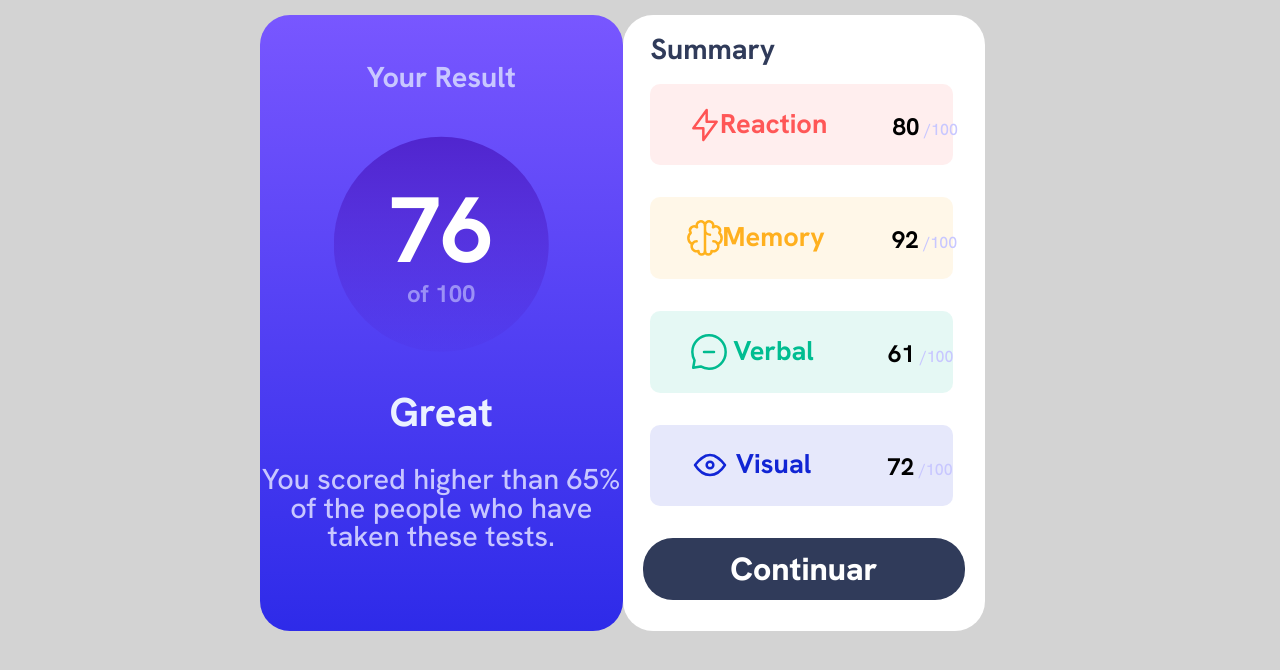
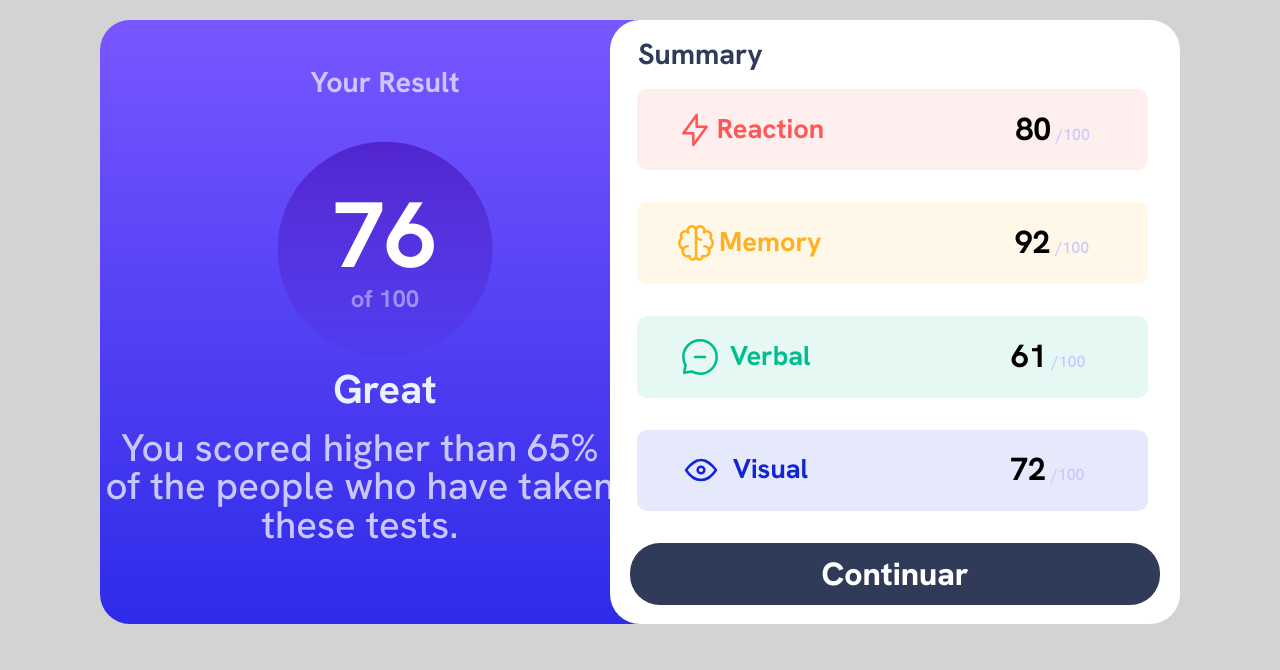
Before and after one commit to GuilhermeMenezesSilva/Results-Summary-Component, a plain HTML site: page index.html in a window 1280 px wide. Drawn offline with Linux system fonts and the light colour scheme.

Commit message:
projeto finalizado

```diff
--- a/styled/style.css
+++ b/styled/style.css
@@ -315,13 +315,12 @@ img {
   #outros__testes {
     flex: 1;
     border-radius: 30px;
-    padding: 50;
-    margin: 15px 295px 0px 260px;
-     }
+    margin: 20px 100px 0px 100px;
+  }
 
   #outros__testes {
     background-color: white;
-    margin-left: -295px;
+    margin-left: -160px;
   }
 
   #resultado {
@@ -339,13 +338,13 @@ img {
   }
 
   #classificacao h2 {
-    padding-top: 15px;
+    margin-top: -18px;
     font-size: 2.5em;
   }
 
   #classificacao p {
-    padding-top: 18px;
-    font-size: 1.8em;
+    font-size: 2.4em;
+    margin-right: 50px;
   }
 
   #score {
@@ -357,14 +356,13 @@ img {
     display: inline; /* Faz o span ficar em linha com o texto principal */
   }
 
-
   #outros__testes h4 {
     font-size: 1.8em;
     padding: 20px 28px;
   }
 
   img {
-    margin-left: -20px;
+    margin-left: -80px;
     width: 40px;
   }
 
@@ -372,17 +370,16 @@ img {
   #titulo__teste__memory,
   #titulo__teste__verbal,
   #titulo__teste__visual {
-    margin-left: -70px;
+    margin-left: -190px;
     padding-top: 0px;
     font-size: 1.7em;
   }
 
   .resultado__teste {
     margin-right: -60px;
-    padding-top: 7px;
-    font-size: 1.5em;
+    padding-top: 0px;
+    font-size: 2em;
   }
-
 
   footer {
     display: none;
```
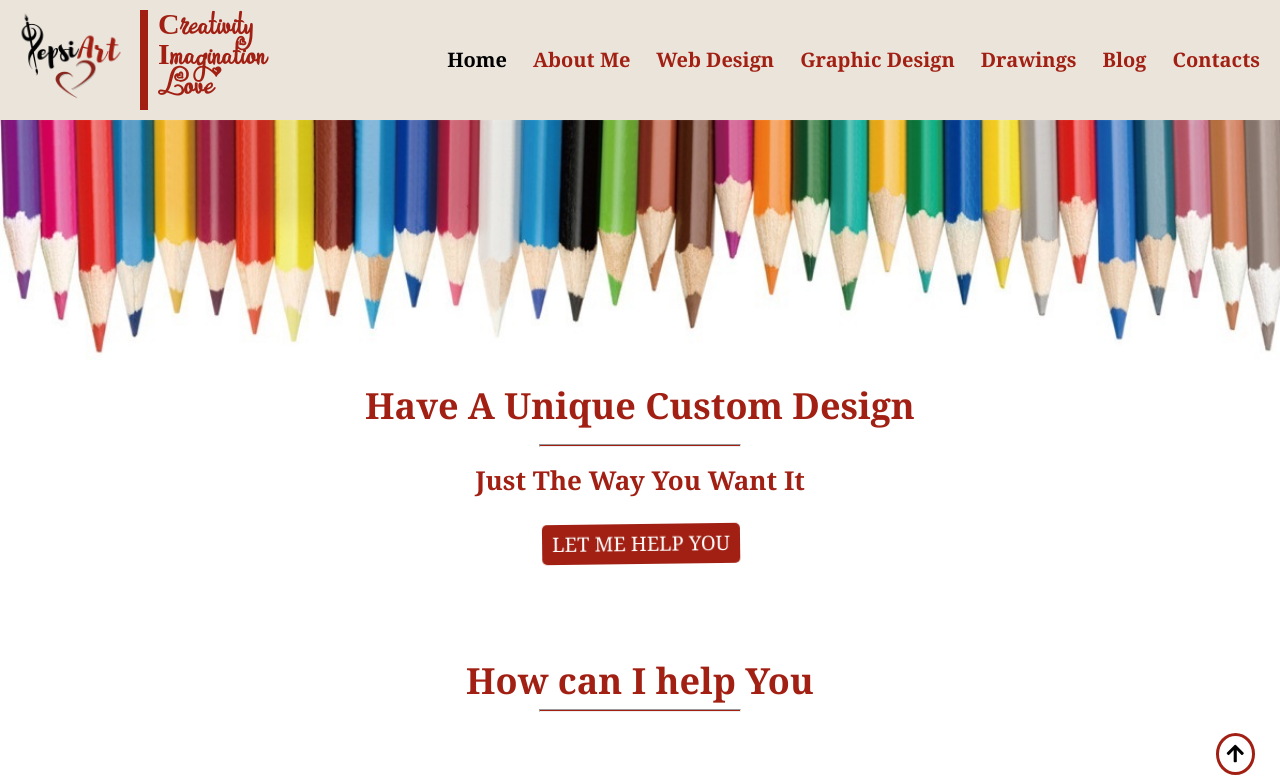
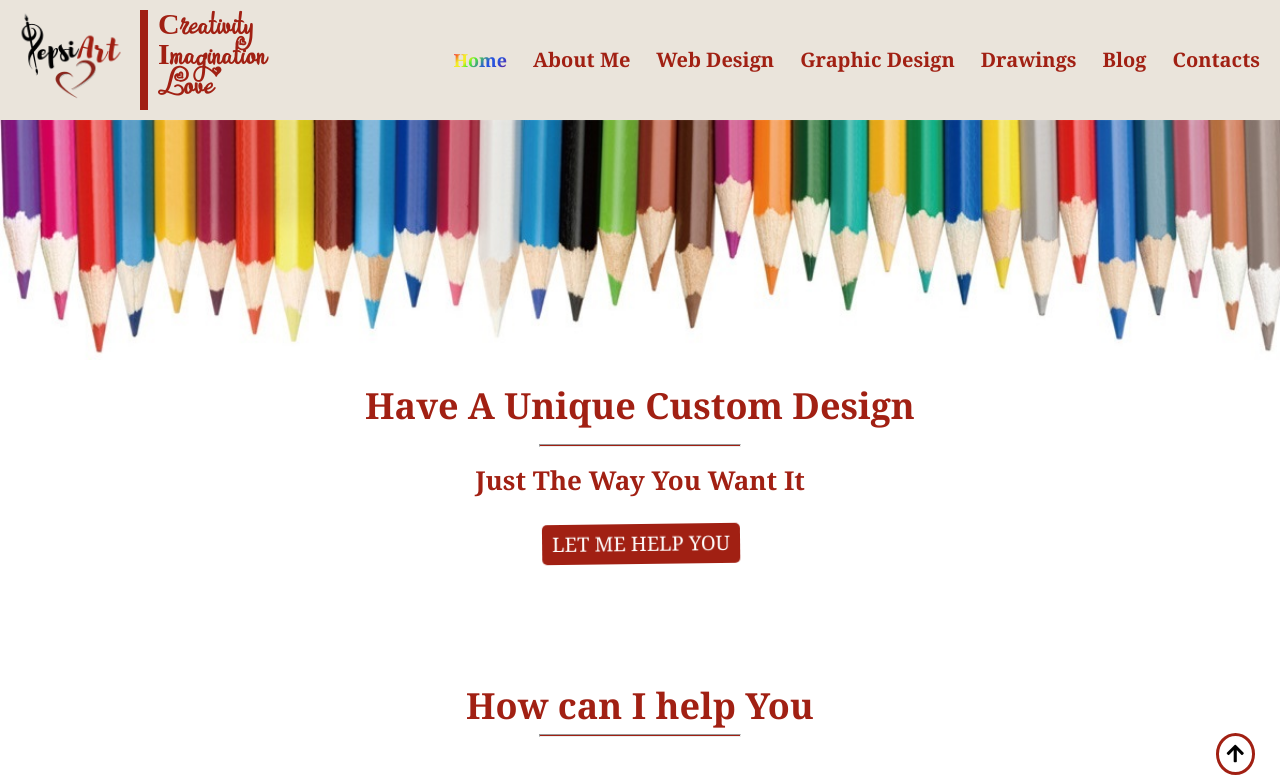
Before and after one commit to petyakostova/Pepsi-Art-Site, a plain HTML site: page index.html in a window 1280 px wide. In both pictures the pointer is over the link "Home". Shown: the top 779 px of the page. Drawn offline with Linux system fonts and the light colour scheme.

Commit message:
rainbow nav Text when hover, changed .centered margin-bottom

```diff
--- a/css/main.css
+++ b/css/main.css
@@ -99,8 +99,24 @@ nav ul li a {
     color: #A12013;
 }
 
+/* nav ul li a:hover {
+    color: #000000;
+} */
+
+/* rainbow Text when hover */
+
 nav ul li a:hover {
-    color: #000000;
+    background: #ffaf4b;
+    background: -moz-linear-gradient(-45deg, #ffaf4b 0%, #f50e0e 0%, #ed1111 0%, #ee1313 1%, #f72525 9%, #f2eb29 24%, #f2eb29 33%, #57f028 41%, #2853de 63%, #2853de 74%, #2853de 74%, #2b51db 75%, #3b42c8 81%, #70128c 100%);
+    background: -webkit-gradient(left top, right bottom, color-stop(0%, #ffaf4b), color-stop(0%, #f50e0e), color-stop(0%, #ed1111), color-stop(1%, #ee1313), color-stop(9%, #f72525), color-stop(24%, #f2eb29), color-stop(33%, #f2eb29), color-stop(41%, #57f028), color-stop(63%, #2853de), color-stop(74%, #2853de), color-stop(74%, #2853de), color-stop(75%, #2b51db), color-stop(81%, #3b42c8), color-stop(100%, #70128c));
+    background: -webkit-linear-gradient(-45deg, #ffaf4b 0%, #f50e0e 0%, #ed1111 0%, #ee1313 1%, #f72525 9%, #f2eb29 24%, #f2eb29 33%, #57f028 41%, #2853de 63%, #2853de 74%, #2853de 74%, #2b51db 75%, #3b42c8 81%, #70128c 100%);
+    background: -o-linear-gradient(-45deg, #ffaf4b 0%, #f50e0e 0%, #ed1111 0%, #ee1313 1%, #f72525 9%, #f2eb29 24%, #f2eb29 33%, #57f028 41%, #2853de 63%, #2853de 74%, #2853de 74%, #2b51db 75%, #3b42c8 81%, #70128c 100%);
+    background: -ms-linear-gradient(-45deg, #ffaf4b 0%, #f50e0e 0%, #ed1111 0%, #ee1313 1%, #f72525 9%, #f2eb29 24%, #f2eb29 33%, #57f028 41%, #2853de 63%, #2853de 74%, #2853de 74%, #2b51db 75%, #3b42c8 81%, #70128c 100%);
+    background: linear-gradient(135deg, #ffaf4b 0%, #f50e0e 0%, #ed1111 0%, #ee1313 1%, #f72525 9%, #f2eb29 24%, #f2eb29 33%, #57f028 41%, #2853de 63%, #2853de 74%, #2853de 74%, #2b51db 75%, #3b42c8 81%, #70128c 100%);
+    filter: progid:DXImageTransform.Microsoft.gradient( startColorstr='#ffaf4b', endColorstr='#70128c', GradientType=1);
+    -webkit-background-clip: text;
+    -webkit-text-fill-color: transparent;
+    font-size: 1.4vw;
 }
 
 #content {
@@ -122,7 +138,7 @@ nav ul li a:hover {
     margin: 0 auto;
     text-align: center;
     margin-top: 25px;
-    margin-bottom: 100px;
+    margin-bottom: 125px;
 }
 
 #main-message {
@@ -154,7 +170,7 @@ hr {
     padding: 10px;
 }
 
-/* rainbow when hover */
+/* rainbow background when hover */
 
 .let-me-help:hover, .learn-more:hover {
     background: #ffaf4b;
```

□ □ □ □

▶ **Your task**: Which of the lines above include the word "size"? List those lines.

▶ **Result of the exercise**:
     font-size: 2.5em;
-    font-size: 1.8em;
+    font-size: 2.4em;
     font-size: 1.8em;
     font-size: 1.7em;
-    font-size: 1.5em;
+    font-size: 2em;
+    font-size: 1.4vw;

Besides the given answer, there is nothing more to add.